*** Block opens ***

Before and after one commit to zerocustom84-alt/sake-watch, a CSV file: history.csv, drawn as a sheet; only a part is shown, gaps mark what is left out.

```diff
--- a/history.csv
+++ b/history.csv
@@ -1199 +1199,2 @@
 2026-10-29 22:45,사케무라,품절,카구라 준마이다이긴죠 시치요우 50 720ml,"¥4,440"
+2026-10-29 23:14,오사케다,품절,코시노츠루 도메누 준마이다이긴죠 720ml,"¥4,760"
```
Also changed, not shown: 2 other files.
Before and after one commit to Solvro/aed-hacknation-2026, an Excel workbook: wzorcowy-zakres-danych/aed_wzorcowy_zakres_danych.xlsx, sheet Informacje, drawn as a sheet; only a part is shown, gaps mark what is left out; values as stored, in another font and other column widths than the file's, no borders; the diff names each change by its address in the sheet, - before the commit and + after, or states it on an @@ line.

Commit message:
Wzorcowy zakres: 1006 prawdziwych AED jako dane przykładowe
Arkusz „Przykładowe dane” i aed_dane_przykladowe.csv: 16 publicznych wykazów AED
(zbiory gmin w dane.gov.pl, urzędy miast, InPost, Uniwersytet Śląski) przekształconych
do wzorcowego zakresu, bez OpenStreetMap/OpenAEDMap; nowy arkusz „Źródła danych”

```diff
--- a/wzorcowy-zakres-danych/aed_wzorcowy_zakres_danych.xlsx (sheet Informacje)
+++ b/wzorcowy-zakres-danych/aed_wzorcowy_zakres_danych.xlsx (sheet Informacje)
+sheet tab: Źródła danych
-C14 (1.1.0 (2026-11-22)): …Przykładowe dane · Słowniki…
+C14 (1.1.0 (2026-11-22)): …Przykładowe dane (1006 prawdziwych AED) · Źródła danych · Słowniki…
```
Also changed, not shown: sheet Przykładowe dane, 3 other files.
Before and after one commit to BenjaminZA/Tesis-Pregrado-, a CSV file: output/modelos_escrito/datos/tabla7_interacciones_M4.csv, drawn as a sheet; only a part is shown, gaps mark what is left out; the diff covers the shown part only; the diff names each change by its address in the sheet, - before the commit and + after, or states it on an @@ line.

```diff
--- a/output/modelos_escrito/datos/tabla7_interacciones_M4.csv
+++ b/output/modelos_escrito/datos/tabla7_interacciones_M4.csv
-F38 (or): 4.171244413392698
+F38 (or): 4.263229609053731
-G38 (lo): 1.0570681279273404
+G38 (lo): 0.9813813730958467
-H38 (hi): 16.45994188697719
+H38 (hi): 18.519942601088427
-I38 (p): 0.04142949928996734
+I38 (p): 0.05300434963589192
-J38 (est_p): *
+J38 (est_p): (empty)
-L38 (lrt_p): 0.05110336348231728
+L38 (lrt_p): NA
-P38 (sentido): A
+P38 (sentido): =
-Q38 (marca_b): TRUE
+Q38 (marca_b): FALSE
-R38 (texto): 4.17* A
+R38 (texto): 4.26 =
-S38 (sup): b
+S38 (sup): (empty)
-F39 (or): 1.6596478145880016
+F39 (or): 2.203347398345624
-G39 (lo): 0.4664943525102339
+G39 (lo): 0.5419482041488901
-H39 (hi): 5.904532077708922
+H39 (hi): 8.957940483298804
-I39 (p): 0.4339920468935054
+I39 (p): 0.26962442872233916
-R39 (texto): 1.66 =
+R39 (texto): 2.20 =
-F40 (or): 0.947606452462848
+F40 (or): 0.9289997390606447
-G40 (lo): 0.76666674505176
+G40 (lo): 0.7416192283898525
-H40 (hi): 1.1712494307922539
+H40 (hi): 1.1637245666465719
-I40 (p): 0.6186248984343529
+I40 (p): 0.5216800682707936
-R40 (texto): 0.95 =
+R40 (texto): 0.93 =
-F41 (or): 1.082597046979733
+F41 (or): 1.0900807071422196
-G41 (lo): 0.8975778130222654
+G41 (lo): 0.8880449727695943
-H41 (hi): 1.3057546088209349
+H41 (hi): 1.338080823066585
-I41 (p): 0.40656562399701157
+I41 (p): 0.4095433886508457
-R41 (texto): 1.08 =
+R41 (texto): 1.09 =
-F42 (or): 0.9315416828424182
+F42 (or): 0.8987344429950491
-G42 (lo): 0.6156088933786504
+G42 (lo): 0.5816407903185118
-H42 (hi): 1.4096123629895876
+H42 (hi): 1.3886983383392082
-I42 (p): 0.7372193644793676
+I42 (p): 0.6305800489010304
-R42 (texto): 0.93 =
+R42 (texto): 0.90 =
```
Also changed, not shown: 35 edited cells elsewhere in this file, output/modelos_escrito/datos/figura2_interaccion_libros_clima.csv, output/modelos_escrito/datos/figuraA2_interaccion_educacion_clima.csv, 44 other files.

*** Block closes ***

* Exercise
The word "dane" may appear in several lines of the data; copy every line where it does.

* Response
Wzorcowy zakres: 1006 prawdziwych AED jako dane przykładowe
Arkusz „Przykładowe dane” i aed_dane_przykladowe.csv: 16 publicznych wykazów AED
(zbiory gmin w dane.gov.pl, urzędy miast, InPost, Uniwersytet Śląski) przekształconych
-C14 (1.1.0 (2026-11-22)): …Przykładowe dane · Słowniki…
+C14 (1.1.0 (2026-11-22)): …Przykładowe dane (1006 prawdziwych AED) · Źródła danych · Słowniki…
Also changed, not shown: sheet Przykładowe dane, 3 other files.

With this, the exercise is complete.